> WHAT YOU HAVE TO DO
Pull every line of the entries that has the word "evidence".

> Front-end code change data

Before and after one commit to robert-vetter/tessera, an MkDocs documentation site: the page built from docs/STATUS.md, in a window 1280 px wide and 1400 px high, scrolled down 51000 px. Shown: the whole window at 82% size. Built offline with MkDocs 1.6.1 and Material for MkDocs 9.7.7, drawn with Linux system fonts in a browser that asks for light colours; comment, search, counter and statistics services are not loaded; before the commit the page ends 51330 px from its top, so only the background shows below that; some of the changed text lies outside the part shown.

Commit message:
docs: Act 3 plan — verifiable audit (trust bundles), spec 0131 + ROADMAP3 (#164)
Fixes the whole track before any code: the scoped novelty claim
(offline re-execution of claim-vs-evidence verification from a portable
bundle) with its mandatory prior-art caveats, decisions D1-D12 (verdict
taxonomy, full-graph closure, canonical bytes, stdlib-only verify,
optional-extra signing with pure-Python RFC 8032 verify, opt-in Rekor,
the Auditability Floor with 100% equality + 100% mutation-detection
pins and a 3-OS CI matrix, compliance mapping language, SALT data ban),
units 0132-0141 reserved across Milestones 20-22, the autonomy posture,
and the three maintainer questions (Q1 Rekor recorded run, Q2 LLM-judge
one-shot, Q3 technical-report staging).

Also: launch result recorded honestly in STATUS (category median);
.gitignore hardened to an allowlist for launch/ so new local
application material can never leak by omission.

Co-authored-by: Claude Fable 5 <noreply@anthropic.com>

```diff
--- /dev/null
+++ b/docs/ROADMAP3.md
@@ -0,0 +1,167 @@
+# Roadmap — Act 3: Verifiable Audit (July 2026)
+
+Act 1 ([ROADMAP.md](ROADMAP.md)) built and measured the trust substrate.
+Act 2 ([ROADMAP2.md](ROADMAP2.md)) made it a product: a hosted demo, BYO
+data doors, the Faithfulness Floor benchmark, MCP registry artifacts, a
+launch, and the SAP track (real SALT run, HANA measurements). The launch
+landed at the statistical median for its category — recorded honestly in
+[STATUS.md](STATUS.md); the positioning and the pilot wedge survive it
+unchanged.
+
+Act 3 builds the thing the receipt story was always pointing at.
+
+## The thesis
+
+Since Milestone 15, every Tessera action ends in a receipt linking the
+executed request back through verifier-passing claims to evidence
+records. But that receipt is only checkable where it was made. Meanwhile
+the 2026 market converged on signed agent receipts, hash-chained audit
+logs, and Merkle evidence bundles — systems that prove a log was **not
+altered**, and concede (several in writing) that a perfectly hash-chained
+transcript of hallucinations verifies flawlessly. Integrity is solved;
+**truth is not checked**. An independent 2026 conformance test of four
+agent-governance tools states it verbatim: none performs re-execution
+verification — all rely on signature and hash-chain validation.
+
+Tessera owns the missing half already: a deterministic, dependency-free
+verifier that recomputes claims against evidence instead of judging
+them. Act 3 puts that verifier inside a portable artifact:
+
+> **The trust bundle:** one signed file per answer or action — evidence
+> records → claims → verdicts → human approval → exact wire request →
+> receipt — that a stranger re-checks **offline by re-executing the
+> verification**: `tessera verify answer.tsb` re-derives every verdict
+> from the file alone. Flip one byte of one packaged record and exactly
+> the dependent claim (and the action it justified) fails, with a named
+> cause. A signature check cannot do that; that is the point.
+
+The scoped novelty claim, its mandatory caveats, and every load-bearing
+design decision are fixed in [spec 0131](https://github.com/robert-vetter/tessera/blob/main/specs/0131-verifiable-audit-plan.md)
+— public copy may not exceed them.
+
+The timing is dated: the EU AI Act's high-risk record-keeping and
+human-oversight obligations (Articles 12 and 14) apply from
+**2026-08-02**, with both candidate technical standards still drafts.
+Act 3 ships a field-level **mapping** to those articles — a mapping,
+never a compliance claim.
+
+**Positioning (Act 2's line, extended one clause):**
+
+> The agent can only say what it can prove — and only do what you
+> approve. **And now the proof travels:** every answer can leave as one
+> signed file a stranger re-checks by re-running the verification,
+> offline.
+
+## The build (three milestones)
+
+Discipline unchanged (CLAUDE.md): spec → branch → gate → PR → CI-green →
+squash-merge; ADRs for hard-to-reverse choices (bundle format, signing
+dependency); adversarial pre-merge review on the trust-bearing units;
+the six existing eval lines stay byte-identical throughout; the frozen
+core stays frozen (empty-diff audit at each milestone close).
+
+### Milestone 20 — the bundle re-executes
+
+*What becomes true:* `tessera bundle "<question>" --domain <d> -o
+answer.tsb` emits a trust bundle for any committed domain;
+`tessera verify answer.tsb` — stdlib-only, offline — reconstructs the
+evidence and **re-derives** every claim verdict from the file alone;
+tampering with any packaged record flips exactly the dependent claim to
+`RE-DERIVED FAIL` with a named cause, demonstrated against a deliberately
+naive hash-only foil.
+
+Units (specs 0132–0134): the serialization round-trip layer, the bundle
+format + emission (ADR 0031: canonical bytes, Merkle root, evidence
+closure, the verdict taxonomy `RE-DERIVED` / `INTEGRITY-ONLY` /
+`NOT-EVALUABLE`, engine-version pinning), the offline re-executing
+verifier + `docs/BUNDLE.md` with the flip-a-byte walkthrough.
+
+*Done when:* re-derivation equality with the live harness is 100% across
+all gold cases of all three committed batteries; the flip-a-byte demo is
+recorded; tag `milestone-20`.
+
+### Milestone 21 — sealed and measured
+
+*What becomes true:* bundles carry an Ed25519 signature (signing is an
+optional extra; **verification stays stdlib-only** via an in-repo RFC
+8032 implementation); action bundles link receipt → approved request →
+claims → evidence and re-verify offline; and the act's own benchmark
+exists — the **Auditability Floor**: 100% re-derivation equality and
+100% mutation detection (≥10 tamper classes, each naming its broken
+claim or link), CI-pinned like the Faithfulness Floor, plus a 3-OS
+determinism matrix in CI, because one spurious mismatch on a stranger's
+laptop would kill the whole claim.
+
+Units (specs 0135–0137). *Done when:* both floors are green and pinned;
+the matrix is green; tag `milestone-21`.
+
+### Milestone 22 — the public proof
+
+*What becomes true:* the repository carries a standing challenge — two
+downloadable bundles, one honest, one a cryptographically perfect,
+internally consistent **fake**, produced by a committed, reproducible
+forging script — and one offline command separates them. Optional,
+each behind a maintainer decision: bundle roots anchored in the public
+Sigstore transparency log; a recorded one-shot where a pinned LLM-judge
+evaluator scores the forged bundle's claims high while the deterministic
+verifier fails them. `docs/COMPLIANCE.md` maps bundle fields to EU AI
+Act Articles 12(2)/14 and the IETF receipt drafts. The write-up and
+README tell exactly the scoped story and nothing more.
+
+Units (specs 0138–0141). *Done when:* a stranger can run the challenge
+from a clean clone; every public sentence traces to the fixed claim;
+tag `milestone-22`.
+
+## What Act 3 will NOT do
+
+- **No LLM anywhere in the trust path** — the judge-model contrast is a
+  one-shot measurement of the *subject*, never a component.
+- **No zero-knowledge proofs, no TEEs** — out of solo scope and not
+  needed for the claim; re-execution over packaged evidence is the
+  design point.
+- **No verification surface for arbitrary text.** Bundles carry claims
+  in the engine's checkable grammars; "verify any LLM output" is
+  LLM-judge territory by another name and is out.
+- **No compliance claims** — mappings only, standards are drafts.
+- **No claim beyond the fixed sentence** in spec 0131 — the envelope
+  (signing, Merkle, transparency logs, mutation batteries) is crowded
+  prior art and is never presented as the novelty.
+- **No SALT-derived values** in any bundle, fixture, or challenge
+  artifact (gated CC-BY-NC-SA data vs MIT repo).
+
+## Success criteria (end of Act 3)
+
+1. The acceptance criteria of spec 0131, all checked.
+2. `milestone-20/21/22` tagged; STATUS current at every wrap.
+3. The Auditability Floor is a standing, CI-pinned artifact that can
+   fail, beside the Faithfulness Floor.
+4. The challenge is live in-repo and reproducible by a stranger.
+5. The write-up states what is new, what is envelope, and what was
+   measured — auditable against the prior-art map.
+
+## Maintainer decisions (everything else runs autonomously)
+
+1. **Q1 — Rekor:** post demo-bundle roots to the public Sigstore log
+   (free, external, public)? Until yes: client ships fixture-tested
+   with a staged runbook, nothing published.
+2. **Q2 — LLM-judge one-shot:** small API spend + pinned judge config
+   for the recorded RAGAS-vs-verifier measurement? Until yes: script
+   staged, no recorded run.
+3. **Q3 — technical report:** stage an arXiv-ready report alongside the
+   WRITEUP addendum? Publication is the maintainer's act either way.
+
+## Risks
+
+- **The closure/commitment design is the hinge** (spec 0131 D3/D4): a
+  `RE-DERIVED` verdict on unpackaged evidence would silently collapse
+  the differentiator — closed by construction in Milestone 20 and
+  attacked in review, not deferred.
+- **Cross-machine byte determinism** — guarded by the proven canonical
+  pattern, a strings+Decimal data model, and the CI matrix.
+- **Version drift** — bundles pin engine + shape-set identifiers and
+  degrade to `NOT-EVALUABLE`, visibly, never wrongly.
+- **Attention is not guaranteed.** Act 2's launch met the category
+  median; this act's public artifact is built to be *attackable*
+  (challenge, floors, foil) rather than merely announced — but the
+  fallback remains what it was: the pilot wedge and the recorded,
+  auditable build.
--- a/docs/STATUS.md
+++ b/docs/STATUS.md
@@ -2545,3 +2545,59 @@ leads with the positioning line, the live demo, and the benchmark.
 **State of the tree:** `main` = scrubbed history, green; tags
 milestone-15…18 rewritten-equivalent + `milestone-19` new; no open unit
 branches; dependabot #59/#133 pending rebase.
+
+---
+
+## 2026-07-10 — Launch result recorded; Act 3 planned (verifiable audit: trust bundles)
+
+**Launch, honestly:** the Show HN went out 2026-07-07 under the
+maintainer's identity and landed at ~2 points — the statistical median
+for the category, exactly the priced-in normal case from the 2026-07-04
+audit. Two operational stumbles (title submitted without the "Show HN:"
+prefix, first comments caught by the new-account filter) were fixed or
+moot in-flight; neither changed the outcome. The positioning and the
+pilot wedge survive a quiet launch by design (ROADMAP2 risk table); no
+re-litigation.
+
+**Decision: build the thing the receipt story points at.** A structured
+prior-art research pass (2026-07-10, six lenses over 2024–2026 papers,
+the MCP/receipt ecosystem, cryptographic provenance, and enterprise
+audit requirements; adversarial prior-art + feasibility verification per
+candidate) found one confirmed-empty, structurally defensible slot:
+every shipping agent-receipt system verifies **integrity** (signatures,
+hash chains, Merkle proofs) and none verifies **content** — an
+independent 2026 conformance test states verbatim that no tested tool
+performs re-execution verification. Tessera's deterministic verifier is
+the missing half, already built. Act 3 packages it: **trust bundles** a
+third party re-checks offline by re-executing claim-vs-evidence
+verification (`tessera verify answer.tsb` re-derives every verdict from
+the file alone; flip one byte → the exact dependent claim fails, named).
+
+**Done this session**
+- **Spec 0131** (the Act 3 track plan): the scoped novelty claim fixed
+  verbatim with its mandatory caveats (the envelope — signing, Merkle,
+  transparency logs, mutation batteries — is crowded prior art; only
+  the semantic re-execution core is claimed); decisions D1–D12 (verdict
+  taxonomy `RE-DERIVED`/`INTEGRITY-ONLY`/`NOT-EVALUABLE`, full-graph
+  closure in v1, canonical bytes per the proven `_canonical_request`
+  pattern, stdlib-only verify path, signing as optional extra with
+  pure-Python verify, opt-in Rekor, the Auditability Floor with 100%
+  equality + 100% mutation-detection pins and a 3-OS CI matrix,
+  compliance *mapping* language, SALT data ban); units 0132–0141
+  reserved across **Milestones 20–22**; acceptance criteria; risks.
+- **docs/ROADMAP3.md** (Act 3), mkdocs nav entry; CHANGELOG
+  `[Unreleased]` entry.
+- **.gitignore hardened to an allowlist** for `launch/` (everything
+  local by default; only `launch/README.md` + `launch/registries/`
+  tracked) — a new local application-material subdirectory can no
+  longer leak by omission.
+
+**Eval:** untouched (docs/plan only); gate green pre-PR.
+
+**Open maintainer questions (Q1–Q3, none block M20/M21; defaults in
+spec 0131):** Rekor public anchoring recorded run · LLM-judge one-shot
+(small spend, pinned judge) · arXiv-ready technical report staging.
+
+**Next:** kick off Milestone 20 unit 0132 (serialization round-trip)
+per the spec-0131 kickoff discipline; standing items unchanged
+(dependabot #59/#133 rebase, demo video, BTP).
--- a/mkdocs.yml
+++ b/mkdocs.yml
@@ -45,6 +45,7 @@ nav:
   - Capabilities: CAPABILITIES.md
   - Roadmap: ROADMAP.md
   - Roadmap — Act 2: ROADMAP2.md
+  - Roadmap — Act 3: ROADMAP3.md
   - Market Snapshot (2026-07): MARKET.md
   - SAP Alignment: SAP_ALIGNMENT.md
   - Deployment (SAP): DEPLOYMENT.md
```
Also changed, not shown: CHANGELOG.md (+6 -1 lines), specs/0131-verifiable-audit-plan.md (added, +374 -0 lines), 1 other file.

> SOLUTION TO THIS TASK
(offline re-execution of claim-vs-evidence verification from a portable
+executed request back through verifier-passing claims to evidence
+logs, and Merkle evidence bundles — systems that prove a log was **not
+verifier that recomputes claims against evidence instead of judging
+> **The trust bundle:** one signed file per answer or action — evidence
+evidence and **re-derives** every claim verdict from the file alone;
+format + emission (ADR 0031: canonical bytes, Merkle root, evidence
+claims → evidence and re-verify offline; and the act's own benchmark
+  needed for the claim; re-execution over packaged evidence is the
+  `RE-DERIVED` verdict on unpackaged evidence would silently collapse
+third party re-checks offline by re-executing claim-vs-evidence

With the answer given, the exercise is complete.